Task to carry out —
Please find the lines in the entries below that contain the word "script", and copy each one.

Exercise data —
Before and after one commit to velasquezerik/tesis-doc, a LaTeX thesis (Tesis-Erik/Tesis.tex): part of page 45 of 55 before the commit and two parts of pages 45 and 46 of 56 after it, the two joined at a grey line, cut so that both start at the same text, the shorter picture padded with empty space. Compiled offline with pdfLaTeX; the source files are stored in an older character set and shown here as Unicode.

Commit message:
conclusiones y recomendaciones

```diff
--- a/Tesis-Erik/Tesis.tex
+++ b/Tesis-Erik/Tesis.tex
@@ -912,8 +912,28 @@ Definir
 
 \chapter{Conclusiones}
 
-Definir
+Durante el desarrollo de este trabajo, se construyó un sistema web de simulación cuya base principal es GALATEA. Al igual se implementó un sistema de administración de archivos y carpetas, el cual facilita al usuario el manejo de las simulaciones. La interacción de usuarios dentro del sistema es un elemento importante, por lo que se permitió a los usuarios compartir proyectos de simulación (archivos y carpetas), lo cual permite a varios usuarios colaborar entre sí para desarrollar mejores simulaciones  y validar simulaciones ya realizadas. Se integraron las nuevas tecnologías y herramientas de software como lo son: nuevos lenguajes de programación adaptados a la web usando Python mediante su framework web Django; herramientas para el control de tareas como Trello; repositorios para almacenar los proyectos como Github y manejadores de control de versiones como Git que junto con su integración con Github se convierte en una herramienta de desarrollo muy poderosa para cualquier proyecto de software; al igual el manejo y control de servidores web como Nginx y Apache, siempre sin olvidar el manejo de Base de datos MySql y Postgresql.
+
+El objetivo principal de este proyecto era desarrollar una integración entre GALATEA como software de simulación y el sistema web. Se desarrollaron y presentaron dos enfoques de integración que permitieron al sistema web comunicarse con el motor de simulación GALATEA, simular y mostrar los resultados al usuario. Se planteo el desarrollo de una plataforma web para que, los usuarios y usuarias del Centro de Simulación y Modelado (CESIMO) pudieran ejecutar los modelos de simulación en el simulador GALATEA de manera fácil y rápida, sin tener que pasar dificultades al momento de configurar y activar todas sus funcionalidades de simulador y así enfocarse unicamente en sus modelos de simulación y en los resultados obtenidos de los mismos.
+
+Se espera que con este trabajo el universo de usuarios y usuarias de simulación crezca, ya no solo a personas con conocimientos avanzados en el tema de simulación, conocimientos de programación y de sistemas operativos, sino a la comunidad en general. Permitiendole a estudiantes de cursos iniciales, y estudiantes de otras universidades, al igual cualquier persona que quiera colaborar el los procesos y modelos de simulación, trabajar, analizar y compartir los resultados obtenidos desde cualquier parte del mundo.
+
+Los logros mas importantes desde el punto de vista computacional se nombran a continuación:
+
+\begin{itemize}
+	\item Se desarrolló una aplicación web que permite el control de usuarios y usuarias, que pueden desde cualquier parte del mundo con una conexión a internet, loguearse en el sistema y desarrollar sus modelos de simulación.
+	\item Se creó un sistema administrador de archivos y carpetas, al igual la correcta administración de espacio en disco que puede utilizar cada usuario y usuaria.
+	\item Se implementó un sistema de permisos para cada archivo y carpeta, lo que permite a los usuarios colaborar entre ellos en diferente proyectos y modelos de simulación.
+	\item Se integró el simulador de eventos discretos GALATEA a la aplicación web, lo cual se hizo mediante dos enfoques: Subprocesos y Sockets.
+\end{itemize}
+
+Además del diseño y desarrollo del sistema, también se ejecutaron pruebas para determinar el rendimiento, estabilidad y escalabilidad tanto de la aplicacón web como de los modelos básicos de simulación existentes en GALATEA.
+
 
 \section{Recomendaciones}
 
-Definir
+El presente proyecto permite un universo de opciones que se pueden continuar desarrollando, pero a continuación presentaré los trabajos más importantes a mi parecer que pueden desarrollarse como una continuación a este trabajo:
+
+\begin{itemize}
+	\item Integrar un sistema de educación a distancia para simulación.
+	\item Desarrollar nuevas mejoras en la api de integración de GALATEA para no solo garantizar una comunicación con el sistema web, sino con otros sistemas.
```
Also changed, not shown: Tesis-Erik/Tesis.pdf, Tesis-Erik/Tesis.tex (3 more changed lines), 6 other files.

==

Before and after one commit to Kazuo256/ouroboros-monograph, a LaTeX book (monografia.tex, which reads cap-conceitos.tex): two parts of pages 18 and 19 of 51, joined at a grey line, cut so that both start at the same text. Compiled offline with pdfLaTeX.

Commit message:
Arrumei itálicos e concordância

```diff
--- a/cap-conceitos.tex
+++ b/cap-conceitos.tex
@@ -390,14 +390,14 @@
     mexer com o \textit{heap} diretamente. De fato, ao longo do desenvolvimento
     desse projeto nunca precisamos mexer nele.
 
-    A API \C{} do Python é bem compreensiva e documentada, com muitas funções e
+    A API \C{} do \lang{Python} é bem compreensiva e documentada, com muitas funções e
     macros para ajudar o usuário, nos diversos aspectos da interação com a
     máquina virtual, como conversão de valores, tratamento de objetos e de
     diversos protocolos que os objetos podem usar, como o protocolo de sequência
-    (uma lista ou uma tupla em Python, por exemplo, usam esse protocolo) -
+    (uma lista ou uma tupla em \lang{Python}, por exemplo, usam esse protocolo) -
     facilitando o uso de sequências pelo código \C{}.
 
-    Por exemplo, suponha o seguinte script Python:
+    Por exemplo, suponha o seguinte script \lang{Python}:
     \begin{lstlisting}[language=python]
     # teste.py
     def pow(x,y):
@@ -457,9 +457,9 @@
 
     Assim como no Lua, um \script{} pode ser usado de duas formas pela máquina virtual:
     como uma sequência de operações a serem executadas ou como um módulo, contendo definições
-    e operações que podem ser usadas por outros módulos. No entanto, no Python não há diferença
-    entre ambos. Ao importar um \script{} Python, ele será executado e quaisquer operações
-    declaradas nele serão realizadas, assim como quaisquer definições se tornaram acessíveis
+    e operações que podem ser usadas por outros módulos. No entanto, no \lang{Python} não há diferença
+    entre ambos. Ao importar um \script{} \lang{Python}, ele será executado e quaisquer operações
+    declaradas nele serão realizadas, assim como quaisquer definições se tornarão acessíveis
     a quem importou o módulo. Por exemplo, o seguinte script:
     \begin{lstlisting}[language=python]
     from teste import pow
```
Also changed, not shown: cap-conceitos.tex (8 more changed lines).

Task response —
-    Por exemplo, suponha o seguinte script Python:
+    Por exemplo, suponha o seguinte script \lang{Python}:
     Assim como no Lua, um \script{} pode ser usado de duas formas pela máquina virtual:
-    entre ambos. Ao importar um \script{} Python, ele será executado e quaisquer operações
+    entre ambos. Ao importar um \script{} \lang{Python}, ele será executado e quaisquer operações
     a quem importou o módulo. Por exemplo, o seguinte script:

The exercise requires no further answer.